---- The records

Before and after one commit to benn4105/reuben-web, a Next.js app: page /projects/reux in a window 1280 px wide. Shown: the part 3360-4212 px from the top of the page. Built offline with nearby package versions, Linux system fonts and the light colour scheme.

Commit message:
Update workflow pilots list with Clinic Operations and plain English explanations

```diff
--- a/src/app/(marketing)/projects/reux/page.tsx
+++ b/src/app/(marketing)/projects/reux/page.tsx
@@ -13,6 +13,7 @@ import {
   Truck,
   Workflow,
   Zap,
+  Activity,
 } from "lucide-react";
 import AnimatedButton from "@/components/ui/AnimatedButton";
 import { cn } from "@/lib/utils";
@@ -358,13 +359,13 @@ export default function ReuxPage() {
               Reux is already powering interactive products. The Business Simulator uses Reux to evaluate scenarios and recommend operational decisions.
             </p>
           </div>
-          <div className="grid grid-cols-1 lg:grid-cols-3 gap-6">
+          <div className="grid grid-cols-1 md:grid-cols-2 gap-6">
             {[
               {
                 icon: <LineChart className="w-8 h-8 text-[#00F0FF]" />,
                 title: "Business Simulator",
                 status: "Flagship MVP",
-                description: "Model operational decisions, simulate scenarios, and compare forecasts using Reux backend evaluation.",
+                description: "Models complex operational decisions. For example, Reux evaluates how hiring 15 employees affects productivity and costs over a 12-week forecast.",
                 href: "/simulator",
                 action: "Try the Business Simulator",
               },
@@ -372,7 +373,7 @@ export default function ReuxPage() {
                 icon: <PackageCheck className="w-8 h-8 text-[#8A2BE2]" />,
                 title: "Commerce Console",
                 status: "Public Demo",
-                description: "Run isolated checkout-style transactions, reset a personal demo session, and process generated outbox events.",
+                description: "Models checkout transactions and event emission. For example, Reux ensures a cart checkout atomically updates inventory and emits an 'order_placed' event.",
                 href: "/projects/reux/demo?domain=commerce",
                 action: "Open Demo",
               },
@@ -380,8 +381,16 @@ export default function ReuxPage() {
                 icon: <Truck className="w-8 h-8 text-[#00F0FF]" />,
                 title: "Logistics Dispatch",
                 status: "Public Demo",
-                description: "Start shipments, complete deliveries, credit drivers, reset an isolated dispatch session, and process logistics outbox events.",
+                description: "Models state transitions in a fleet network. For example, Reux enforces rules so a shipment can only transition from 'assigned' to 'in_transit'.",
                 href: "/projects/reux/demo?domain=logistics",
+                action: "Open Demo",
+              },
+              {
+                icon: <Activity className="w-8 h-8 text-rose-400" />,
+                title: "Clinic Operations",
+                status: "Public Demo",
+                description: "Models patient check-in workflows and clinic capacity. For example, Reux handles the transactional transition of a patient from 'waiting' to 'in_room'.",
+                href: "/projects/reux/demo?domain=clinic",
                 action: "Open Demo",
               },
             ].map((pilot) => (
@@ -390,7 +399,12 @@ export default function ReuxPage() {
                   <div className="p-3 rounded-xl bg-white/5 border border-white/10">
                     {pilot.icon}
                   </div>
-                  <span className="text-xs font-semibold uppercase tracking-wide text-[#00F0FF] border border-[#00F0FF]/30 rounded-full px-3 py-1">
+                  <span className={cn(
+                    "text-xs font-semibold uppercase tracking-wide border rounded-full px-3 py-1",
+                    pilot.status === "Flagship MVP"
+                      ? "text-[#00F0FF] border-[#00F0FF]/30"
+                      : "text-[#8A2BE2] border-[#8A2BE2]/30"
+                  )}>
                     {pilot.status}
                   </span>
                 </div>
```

--------

◆ Task directions ◆
Every record must be written out again without any change.

◆ Your response ◆
Before and after one commit to benn4105/reuben-web, a Next.js app: page /projects/reux in a window 1280 px wide. Shown: the part 3360-4212 px from the top of the page. Built offline with nearby package versions, Linux system fonts and the light colour scheme.

Commit message:
Update workflow pilots list with Clinic Operations and plain English explanations

```diff
--- a/src/app/(marketing)/projects/reux/page.tsx
+++ b/src/app/(marketing)/projects/reux/page.tsx
@@ -13,6 +13,7 @@ import {
   Truck,
   Workflow,
   Zap,
+  Activity,
 } from "lucide-react";
 import AnimatedButton from "@/components/ui/AnimatedButton";
 import { cn } from "@/lib/utils";
@@ -358,13 +359,13 @@ export default function ReuxPage() {
               Reux is already powering interactive products. The Business Simulator uses Reux to evaluate scenarios and recommend operational decisions.
             </p>
           </div>
-          <div className="grid grid-cols-1 lg:grid-cols-3 gap-6">
+          <div className="grid grid-cols-1 md:grid-cols-2 gap-6">
             {[
               {
                 icon: <LineChart className="w-8 h-8 text-[#00F0FF]" />,
                 title: "Business Simulator",
                 status: "Flagship MVP",
-                description: "Model operational decisions, simulate scenarios, and compare forecasts using Reux backend evaluation.",
+                description: "Models complex operational decisions. For example, Reux evaluates how hiring 15 employees affects productivity and costs over a 12-week forecast.",
                 href: "/simulator",
                 action: "Try the Business Simulator",
               },
@@ -372,7 +373,7 @@ export default function ReuxPage() {
                 icon: <PackageCheck className="w-8 h-8 text-[#8A2BE2]" />,
                 title: "Commerce Console",
                 status: "Public Demo",
-                description: "Run isolated checkout-style transactions, reset a personal demo session, and process generated outbox events.",
+                description: "Models checkout transactions and event emission. For example, Reux ensures a cart checkout atomically updates inventory and emits an 'order_placed' event.",
                 href: "/projects/reux/demo?domain=commerce",
                 action: "Open Demo",
               },
@@ -380,8 +381,16 @@ export default function ReuxPage() {
                 icon: <Truck className="w-8 h-8 text-[#00F0FF]" />,
                 title: "Logistics Dispatch",
                 status: "Public Demo",
-                description: "Start shipments, complete deliveries, credit drivers, reset an isolated dispatch session, and process logistics outbox events.",
+                description: "Models state transitions in a fleet network. For example, Reux enforces rules so a shipment can only transition from 'assigned' to 'in_transit'.",
                 href: "/projects/reux/demo?domain=logistics",
+                action: "Open Demo",
+              },
+              {
+                icon: <Activity className="w-8 h-8 text-rose-400" />,
+                title: "Clinic Operations",
+                status: "Public Demo",
+                description: "Models patient check-in workflows and clinic capacity. For example, Reux handles the transactional transition of a patient from 'waiting' to 'in_room'.",
+                href: "/projects/reux/demo?domain=clinic",
                 action: "Open Demo",
               },
             ].map((pilot) => (
@@ -390,7 +399,12 @@ export default function ReuxPage() {
                   <div className="p-3 rounded-xl bg-white/5 border border-white/10">
                     {pilot.icon}
                   </div>
-                  <span className="text-xs font-semibold uppercase tracking-wide text-[#00F0FF] border border-[#00F0FF]/30 rounded-full px-3 py-1">
+                  <span className={cn(
+                    "text-xs font-semibold uppercase tracking-wide border rounded-full px-3 py-1",
+                    pilot.status === "Flagship MVP"
+                      ? "text-[#00F0FF] border-[#00F0FF]/30"
+                      : "text-[#8A2BE2] border-[#8A2BE2]/30"
+                  )}>
                     {pilot.status}
                   </span>
                 </div>
```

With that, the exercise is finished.